» **Task goal**: Without changing a single word, output each entry.

=== Section Start ===

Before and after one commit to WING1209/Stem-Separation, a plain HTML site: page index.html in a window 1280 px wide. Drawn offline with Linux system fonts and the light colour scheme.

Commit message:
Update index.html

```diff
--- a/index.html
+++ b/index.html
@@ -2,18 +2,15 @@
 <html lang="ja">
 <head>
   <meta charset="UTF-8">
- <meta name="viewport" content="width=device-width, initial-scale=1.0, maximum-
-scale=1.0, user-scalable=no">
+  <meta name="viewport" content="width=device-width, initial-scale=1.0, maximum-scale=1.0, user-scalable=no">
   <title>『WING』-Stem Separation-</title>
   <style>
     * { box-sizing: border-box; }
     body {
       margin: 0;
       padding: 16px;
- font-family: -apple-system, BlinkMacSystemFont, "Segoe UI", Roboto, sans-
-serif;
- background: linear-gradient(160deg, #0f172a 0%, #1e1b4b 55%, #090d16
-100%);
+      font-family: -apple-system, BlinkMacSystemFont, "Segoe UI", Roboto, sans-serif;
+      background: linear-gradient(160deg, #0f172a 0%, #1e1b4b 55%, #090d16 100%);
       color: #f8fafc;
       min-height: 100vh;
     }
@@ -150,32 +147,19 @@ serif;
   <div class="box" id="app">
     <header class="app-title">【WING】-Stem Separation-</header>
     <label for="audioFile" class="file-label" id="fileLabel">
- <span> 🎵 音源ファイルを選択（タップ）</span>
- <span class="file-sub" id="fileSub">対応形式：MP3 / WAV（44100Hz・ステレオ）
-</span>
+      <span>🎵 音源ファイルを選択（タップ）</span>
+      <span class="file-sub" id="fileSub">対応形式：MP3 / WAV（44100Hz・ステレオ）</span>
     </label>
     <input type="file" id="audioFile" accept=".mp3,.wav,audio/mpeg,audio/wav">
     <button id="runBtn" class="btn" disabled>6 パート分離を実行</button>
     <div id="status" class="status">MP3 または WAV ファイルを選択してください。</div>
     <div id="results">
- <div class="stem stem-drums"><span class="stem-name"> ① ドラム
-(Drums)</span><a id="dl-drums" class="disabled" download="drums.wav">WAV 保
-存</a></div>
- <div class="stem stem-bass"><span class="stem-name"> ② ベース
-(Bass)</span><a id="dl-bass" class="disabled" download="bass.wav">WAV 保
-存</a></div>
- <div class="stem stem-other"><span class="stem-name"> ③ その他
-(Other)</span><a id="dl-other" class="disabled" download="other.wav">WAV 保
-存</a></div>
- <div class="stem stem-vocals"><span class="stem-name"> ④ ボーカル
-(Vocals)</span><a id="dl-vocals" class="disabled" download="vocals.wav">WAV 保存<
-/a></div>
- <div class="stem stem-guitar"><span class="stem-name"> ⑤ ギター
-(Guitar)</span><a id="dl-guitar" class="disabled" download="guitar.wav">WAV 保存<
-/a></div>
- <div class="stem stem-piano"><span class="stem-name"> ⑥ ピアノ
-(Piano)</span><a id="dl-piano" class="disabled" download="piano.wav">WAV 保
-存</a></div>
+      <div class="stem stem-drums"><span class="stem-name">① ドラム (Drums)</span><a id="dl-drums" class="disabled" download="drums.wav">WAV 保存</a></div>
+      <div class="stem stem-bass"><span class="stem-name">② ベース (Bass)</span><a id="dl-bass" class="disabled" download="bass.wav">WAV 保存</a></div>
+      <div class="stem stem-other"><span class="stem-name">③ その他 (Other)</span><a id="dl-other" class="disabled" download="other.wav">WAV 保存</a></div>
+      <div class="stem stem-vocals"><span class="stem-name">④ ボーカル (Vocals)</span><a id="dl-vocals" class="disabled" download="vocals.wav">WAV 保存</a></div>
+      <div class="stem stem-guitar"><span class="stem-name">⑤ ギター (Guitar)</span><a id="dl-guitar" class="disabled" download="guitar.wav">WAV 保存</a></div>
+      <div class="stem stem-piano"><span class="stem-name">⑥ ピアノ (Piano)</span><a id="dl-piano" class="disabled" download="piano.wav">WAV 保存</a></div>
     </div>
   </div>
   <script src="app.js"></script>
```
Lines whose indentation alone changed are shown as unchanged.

=== Section End ===

» **Answer box**:
Before and after one commit to WING1209/Stem-Separation, a plain HTML site: page index.html in a window 1280 px wide. Drawn offline with Linux system fonts and the light colour scheme.

Commit message:
Update index.html

```diff
--- a/index.html
+++ b/index.html
@@ -2,18 +2,15 @@
 <html lang="ja">
 <head>
   <meta charset="UTF-8">
- <meta name="viewport" content="width=device-width, initial-scale=1.0, maximum-
-scale=1.0, user-scalable=no">
+  <meta name="viewport" content="width=device-width, initial-scale=1.0, maximum-scale=1.0, user-scalable=no">
   <title>『WING』-Stem Separation-</title>
   <style>
     * { box-sizing: border-box; }
     body {
       margin: 0;
       padding: 16px;
- font-family: -apple-system, BlinkMacSystemFont, "Segoe UI", Roboto, sans-
-serif;
- background: linear-gradient(160deg, #0f172a 0%, #1e1b4b 55%, #090d16
-100%);
+      font-family: -apple-system, BlinkMacSystemFont, "Segoe UI", Roboto, sans-serif;
+      background: linear-gradient(160deg, #0f172a 0%, #1e1b4b 55%, #090d16 100%);
       color: #f8fafc;
       min-height: 100vh;
     }
@@ -150,32 +147,19 @@ serif;
   <div class="box" id="app">
     <header class="app-title">【WING】-Stem Separation-</header>
     <label for="audioFile" class="file-label" id="fileLabel">
- <span> 🎵 音源ファイルを選択（タップ）</span>
- <span class="file-sub" id="fileSub">対応形式：MP3 / WAV（44100Hz・ステレオ）
-</span>
+      <span>🎵 音源ファイルを選択（タップ）</span>
+      <span class="file-sub" id="fileSub">対応形式：MP3 / WAV（44100Hz・ステレオ）</span>
     </label>
     <input type="file" id="audioFile" accept=".mp3,.wav,audio/mpeg,audio/wav">
     <button id="runBtn" class="btn" disabled>6 パート分離を実行</button>
     <div id="status" class="status">MP3 または WAV ファイルを選択してください。</div>
     <div id="results">
- <div class="stem stem-drums"><span class="stem-name"> ① ドラム
-(Drums)</span><a id="dl-drums" class="disabled" download="drums.wav">WAV 保
-存</a></div>
- <div class="stem stem-bass"><span class="stem-name"> ② ベース
-(Bass)</span><a id="dl-bass" class="disabled" download="bass.wav">WAV 保
-存</a></div>
- <div class="stem stem-other"><span class="stem-name"> ③ その他
-(Other)</span><a id="dl-other" class="disabled" download="other.wav">WAV 保
-存</a></div>
- <div class="stem stem-vocals"><span class="stem-name"> ④ ボーカル
-(Vocals)</span><a id="dl-vocals" class="disabled" download="vocals.wav">WAV 保存<
-/a></div>
- <div class="stem stem-guitar"><span class="stem-name"> ⑤ ギター
-(Guitar)</span><a id="dl-guitar" class="disabled" download="guitar.wav">WAV 保存<
-/a></div>
- <div class="stem stem-piano"><span class="stem-name"> ⑥ ピアノ
-(Piano)</span><a id="dl-piano" class="disabled" download="piano.wav">WAV 保
-存</a></div>
+      <div class="stem stem-drums"><span class="stem-name">① ドラム (Drums)</span><a id="dl-drums" class="disabled" download="drums.wav">WAV 保存</a></div>
+      <div class="stem stem-bass"><span class="stem-name">② ベース (Bass)</span><a id="dl-bass" class="disabled" download="bass.wav">WAV 保存</a></div>
+      <div class="stem stem-other"><span class="stem-name">③ その他 (Other)</span><a id="dl-other" class="disabled" download="other.wav">WAV 保存</a></div>
+      <div class="stem stem-vocals"><span class="stem-name">④ ボーカル (Vocals)</span><a id="dl-vocals" class="disabled" download="vocals.wav">WAV 保存</a></div>
+      <div class="stem stem-guitar"><span class="stem-name">⑤ ギター (Guitar)</span><a id="dl-guitar" class="disabled" download="guitar.wav">WAV 保存</a></div>
+      <div class="stem stem-piano"><span class="stem-name">⑥ ピアノ (Piano)</span><a id="dl-piano" class="disabled" download="piano.wav">WAV 保存</a></div>
     </div>
   </div>
   <script src="app.js"></script>
```
Lines whose indentation alone changed are shown as unchanged.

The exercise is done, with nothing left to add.